### REQUIRED ACTION
The word "span" marks the lines to keep; find each one in the data and copy it.

### INPUT FOR THIS TASK
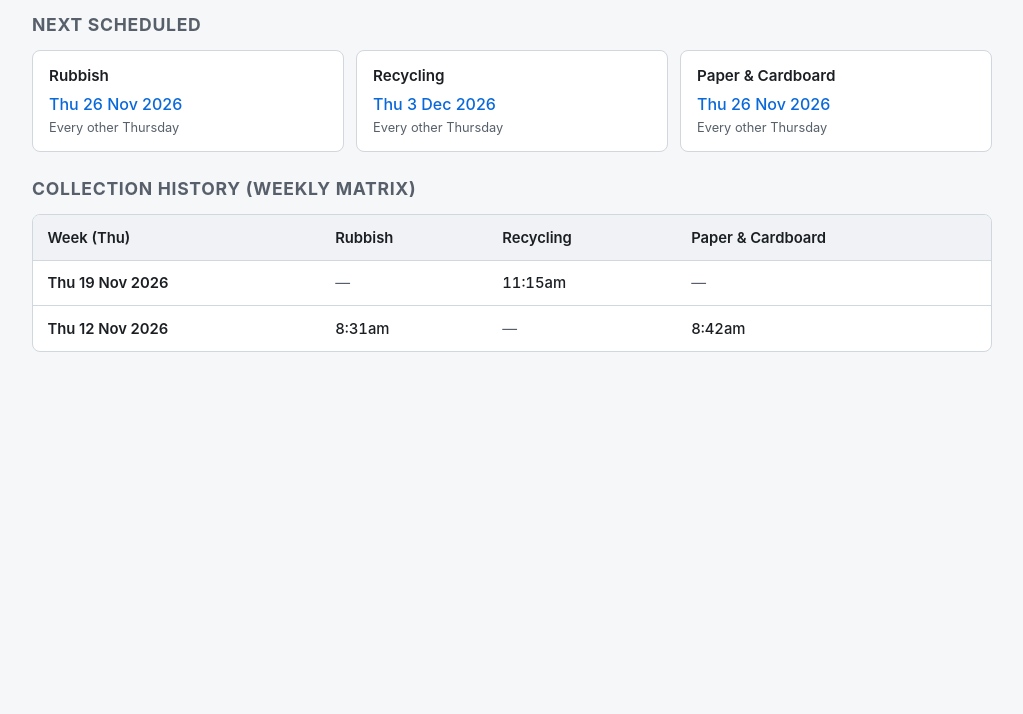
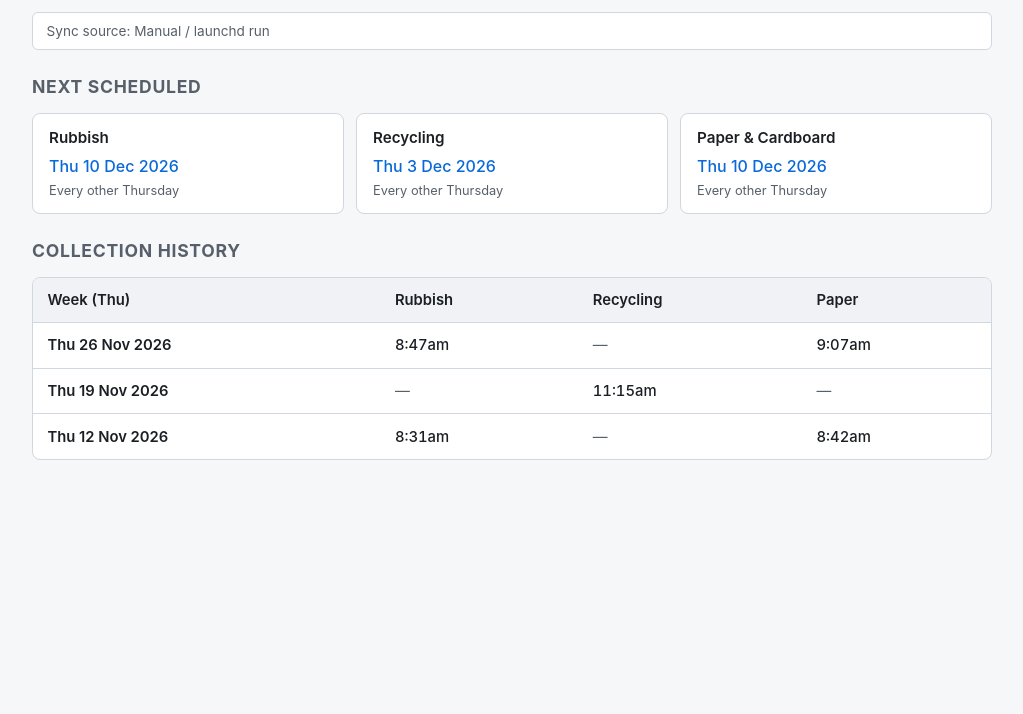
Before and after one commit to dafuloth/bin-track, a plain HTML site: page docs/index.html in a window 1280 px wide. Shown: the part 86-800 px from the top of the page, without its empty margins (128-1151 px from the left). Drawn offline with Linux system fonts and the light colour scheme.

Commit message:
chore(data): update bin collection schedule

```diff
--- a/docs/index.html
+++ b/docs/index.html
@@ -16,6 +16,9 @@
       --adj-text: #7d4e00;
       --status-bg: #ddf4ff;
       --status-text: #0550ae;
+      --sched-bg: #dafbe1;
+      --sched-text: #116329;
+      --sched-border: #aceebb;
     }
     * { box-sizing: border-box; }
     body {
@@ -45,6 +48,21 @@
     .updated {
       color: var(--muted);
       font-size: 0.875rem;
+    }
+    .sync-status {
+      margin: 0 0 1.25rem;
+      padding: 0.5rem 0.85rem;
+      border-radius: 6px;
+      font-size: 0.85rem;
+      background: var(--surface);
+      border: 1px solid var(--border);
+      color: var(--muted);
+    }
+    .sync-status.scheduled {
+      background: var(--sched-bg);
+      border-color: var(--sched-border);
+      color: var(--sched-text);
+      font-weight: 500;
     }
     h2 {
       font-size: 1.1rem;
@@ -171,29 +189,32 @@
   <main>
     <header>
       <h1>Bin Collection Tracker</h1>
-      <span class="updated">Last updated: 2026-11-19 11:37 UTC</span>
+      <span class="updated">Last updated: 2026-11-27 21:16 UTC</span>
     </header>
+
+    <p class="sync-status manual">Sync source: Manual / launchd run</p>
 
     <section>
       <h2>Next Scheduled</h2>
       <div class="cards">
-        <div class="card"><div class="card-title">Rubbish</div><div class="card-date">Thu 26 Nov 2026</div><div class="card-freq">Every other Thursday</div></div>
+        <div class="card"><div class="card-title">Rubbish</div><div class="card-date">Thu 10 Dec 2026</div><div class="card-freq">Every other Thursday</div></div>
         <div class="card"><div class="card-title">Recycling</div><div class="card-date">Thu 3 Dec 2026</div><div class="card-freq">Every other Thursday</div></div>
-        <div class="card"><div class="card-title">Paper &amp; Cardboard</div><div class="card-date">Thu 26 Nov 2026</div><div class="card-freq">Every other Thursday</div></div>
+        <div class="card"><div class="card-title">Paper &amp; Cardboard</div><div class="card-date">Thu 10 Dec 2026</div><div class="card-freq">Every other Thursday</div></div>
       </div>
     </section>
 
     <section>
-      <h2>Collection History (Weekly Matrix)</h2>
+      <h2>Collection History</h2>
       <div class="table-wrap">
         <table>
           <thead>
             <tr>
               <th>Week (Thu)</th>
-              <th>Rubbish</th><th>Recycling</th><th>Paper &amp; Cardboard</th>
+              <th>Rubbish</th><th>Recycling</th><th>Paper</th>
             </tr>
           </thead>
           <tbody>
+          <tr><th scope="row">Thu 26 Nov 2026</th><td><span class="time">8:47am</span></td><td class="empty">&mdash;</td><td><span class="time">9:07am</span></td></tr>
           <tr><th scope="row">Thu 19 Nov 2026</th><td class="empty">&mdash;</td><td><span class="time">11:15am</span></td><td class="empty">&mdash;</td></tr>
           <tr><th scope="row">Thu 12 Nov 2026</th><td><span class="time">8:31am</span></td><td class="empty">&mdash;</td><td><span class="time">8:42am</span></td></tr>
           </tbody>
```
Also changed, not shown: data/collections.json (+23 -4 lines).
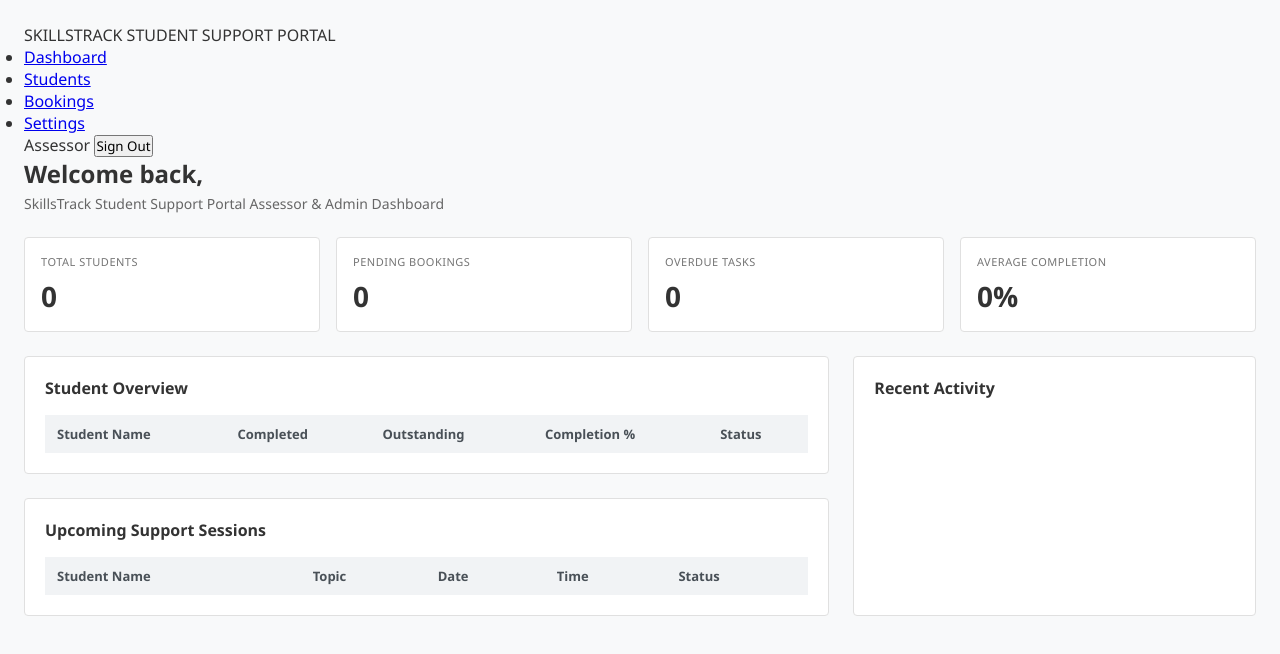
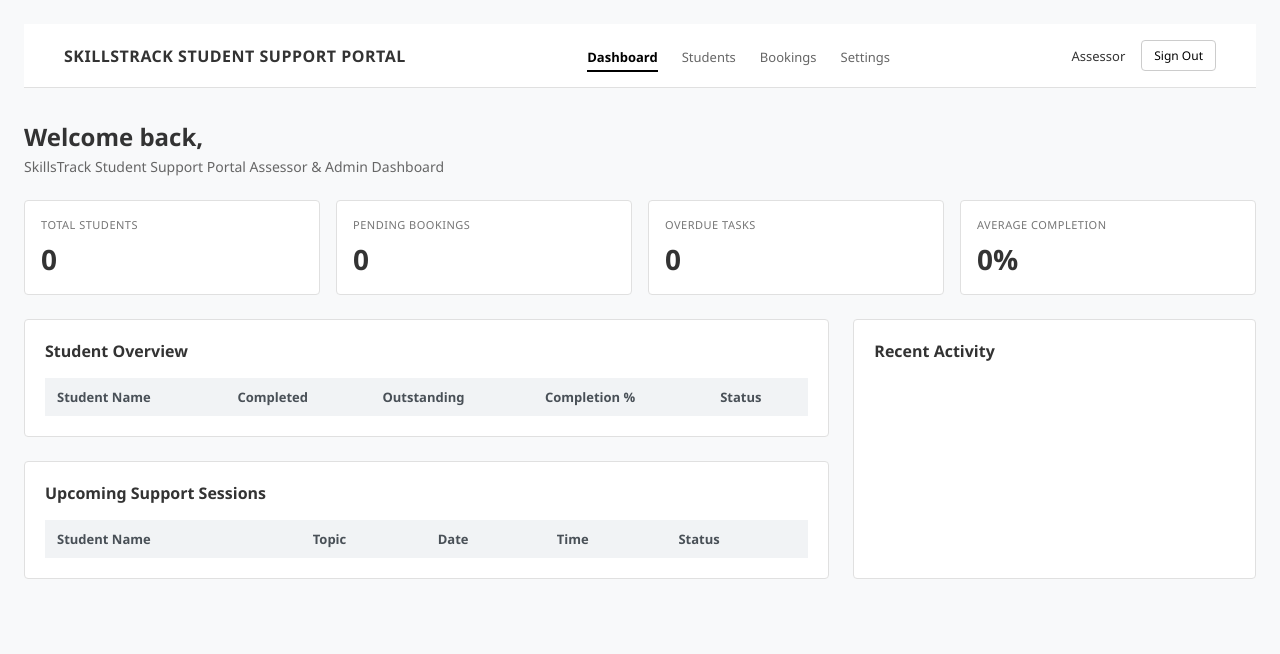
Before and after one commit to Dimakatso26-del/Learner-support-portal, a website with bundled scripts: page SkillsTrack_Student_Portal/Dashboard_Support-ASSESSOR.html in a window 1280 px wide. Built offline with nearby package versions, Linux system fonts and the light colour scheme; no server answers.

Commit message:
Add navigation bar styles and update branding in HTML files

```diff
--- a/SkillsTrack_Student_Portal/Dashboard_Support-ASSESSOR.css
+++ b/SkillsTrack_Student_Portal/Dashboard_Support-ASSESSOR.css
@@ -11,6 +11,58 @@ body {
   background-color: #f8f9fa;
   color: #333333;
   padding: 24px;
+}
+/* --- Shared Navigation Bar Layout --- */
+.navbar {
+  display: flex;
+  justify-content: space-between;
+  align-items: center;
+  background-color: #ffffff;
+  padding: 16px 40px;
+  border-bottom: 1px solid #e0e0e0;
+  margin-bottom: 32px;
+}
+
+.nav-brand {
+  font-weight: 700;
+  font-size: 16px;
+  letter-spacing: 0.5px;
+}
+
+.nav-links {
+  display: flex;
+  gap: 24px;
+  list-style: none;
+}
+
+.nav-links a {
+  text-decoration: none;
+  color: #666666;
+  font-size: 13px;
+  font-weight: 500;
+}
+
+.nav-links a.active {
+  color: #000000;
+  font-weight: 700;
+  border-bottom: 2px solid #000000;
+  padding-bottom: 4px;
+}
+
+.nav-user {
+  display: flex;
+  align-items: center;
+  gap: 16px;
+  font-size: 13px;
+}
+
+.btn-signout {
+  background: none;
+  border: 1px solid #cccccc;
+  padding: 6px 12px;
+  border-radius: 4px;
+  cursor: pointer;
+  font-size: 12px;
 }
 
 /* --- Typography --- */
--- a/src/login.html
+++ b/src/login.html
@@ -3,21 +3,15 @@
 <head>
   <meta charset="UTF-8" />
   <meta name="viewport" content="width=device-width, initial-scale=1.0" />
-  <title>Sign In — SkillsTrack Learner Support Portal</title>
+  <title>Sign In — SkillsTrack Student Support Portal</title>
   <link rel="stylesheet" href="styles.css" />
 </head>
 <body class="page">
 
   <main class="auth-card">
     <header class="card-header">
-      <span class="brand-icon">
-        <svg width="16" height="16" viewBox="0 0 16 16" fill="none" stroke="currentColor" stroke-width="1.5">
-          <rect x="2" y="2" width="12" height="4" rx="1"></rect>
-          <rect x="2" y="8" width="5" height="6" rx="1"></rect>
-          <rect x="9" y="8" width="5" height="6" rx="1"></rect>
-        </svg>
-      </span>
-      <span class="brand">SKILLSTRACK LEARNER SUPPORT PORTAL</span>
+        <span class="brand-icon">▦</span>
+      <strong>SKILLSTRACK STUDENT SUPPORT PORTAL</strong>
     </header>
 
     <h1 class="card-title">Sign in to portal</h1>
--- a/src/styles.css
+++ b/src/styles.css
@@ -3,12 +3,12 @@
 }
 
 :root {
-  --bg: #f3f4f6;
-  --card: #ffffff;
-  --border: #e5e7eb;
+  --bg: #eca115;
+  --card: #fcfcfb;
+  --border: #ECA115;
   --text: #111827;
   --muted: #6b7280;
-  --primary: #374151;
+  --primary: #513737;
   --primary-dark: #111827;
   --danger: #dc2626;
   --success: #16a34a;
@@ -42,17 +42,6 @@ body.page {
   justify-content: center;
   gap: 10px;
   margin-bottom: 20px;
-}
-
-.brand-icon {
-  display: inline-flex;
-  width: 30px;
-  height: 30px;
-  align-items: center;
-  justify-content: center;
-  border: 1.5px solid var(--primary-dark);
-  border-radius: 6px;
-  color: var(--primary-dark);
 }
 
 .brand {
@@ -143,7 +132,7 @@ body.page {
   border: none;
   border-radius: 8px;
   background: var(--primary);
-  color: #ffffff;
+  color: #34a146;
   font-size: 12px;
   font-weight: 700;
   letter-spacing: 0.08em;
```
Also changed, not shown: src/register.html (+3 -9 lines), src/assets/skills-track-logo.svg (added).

### EXERCISE SOLUTION
-      <span class="updated">Last updated: 2026-11-19 11:37 UTC</span>
+      <span class="updated">Last updated: 2026-11-27 21:16 UTC</span>
+          <tr><th scope="row">Thu 26 Nov 2026</th><td><span class="time">8:47am</span></td><td class="empty">&mdash;</td><td><span class="time">9:07am</span></td></tr>
           <tr><th scope="row">Thu 19 Nov 2026</th><td class="empty">&mdash;</td><td><span class="time">11:15am</span></td><td class="empty">&mdash;</td></tr>
           <tr><th scope="row">Thu 12 Nov 2026</th><td><span class="time">8:31am</span></td><td class="empty">&mdash;</td><td><span class="time">8:42am</span></td></tr>
-      <span class="brand-icon">
-      </span>
-      <span class="brand">SKILLSTRACK LEARNER SUPPORT PORTAL</span>
+        <span class="brand-icon">▦</span>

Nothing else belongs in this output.